=== WHAT TO WORK ON ===
Without including any pictures, please copy every entry below exactly.

=== PROVIDED ENTRIES ===
◇ ◇ ◇ ◇ ◇

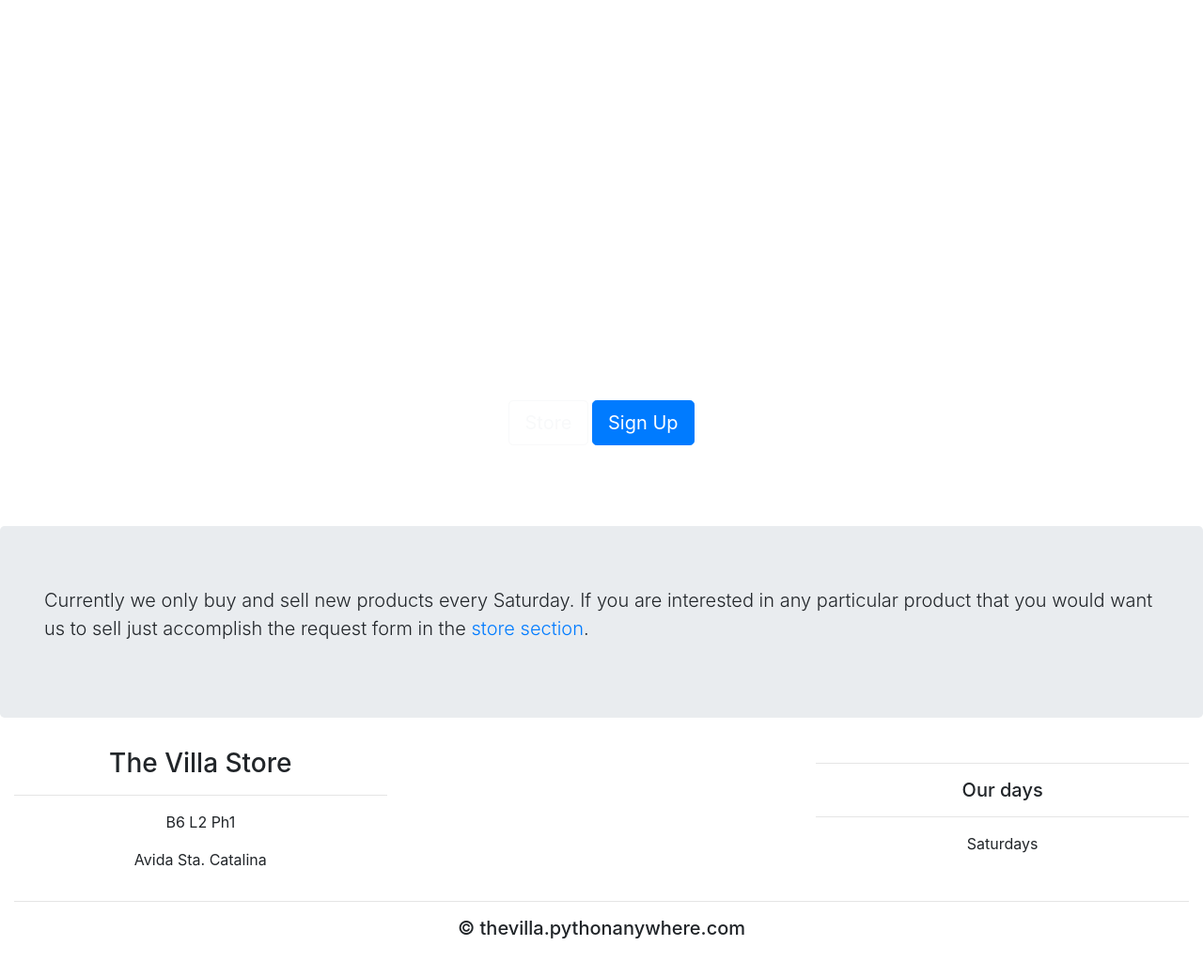
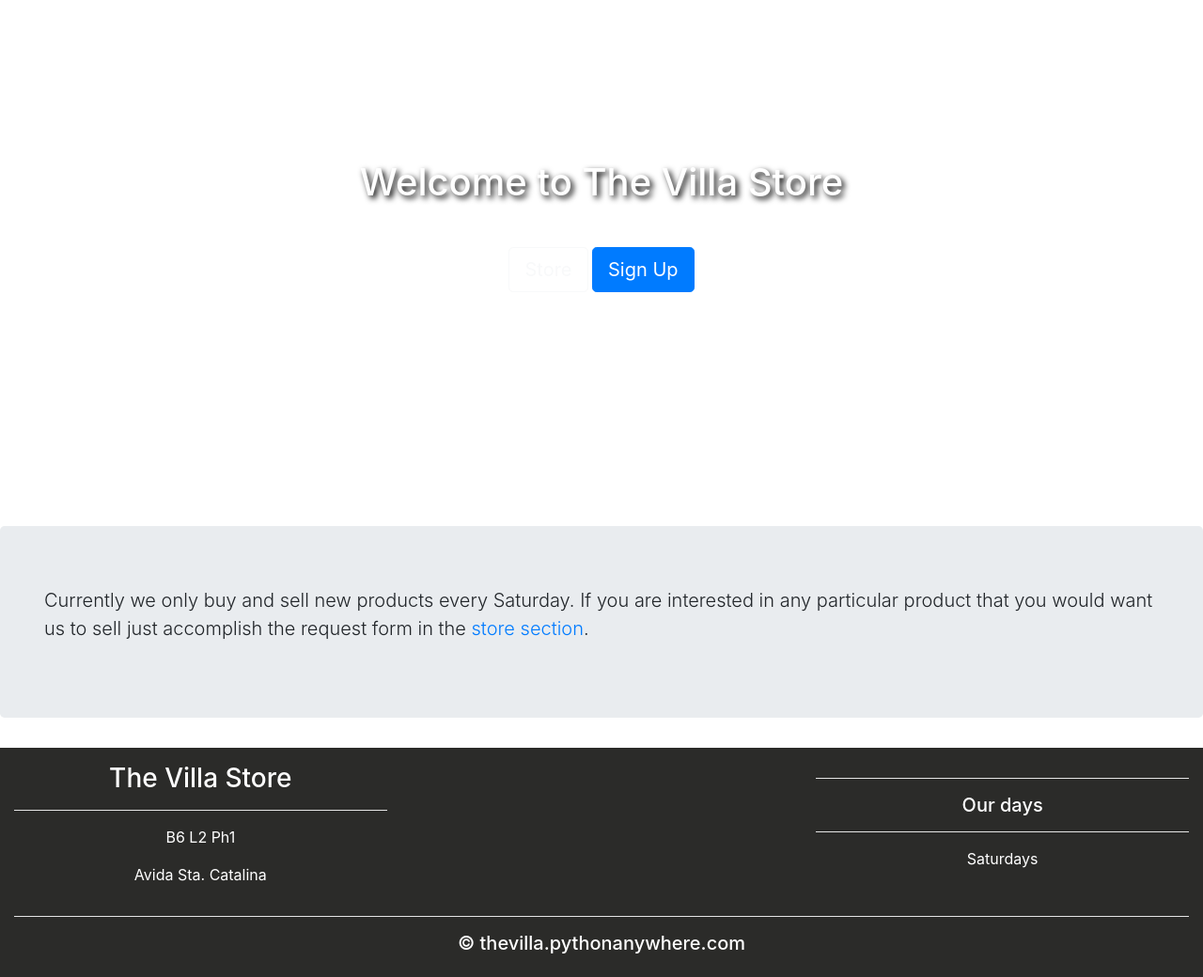
Before and after one commit to TheSciCoder3000/Store-App, a Django app: page / in a window 1280 px wide. Shown: the part 86-1126 px from the top of the page at 94% size. Before the commit the page ends 1085 px from the top, so only its background shows below. Run offline with Django 3.2, Linux system fonts and the light colour scheme; data that the repository does not hold is empty; parts of the project's set-up code (start-up, migrations or seed data) failed here and were passed over; some libraries are stand-ins or nearby versions.

Commit message:
html and css changes

```diff
--- a/my_store/static/css/style.css
+++ b/my_store/static/css/style.css
@@ -5,6 +5,21 @@ html{
 html, body{
   width: 100%;
   height: 100%;
+}
+
+#store-body > div{
+  width: 100vw
+}
+
+footer{
+  padding-top: 2vh;
+  padding-bottom: 2vh;
+  color: white;
+  background-color: #2b2b29;
+}
+
+hr.light{
+  background-color: white;
 }
 
 .carousel-inner{
@@ -207,6 +222,31 @@ html, body{
   height: auto;
 }
 
+@media screen and (orientation:portrait){
+  .carousel-item{
+    height: 100%;
+  }
+
+  .carousel-inner img{
+    height: 100%;
+  }
+}
+
+@media screen and (orientation:landscape){
+  .carousel-item{
+    width: 100%;
+  }
+
+  .carousel-inner img{
+    width: 100%;
+  }
+}
+
+.h1{
+    color: white;
+    text-shadow: 3px 3px 6px black;
+}
+
 /* XSmall */
 @media (max-width: 575px) {
 }
--- a/my_store/templates/my_store/home.html
+++ b/my_store/templates/my_store/home.html
@@ -20,7 +20,7 @@
         </div>
         {% endfor %}
         <div class="carousel-caption d-md-block">
-          <h1 class="display-2">Welcome to The Villa Store</h1>
+          <p class="h1">Welcome to The Villa Store</p>
           <p class="h4">check our products in the store section or Sign up now to order</p>
           <a href="{% url 'store-store' %}" class="btn btn-outline-light btn-lg">Store</a>
           <a href="{% url 'register' %}" class="btn btn-primary btn-lg">Sign Up</a>
```
Also changed, not shown: my_store/templates/my_store/store.html (+4 -4 lines).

◇ ◇ ◇ ◇ ◇

=== TASK OUTPUT ===
Before and after one commit to TheSciCoder3000/Store-App, a Django app: page / in a window 1280 px wide. Shown: the part 86-1126 px from the top of the page at 94% size. Before the commit the page ends 1085 px from the top, so only its background shows below. Run offline with Django 3.2, Linux system fonts and the light colour scheme; data that the repository does not hold is empty; parts of the project's set-up code (start-up, migrations or seed data) failed here and were passed over; some libraries are stand-ins or nearby versions.

Commit message:
html and css changes

```diff
--- a/my_store/static/css/style.css
+++ b/my_store/static/css/style.css
@@ -5,6 +5,21 @@ html{
 html, body{
   width: 100%;
   height: 100%;
+}
+
+#store-body > div{
+  width: 100vw
+}
+
+footer{
+  padding-top: 2vh;
+  padding-bottom: 2vh;
+  color: white;
+  background-color: #2b2b29;
+}
+
+hr.light{
+  background-color: white;
 }
 
 .carousel-inner{
@@ -207,6 +222,31 @@ html, body{
   height: auto;
 }
 
+@media screen and (orientation:portrait){
+  .carousel-item{
+    height: 100%;
+  }
+
+  .carousel-inner img{
+    height: 100%;
+  }
+}
+
+@media screen and (orientation:landscape){
+  .carousel-item{
+    width: 100%;
+  }
+
+  .carousel-inner img{
+    width: 100%;
+  }
+}
+
+.h1{
+    color: white;
+    text-shadow: 3px 3px 6px black;
+}
+
 /* XSmall */
 @media (max-width: 575px) {
 }
--- a/my_store/templates/my_store/home.html
+++ b/my_store/templates/my_store/home.html
@@ -20,7 +20,7 @@
         </div>
         {% endfor %}
         <div class="carousel-caption d-md-block">
-          <h1 class="display-2">Welcome to The Villa Store</h1>
+          <p class="h1">Welcome to The Villa Store</p>
           <p class="h4">check our products in the store section or Sign up now to order</p>
           <a href="{% url 'store-store' %}" class="btn btn-outline-light btn-lg">Store</a>
           <a href="{% url 'register' %}" class="btn btn-primary btn-lg">Sign Up</a>
```
Also changed, not shown: my_store/templates/my_store/store.html (+4 -4 lines).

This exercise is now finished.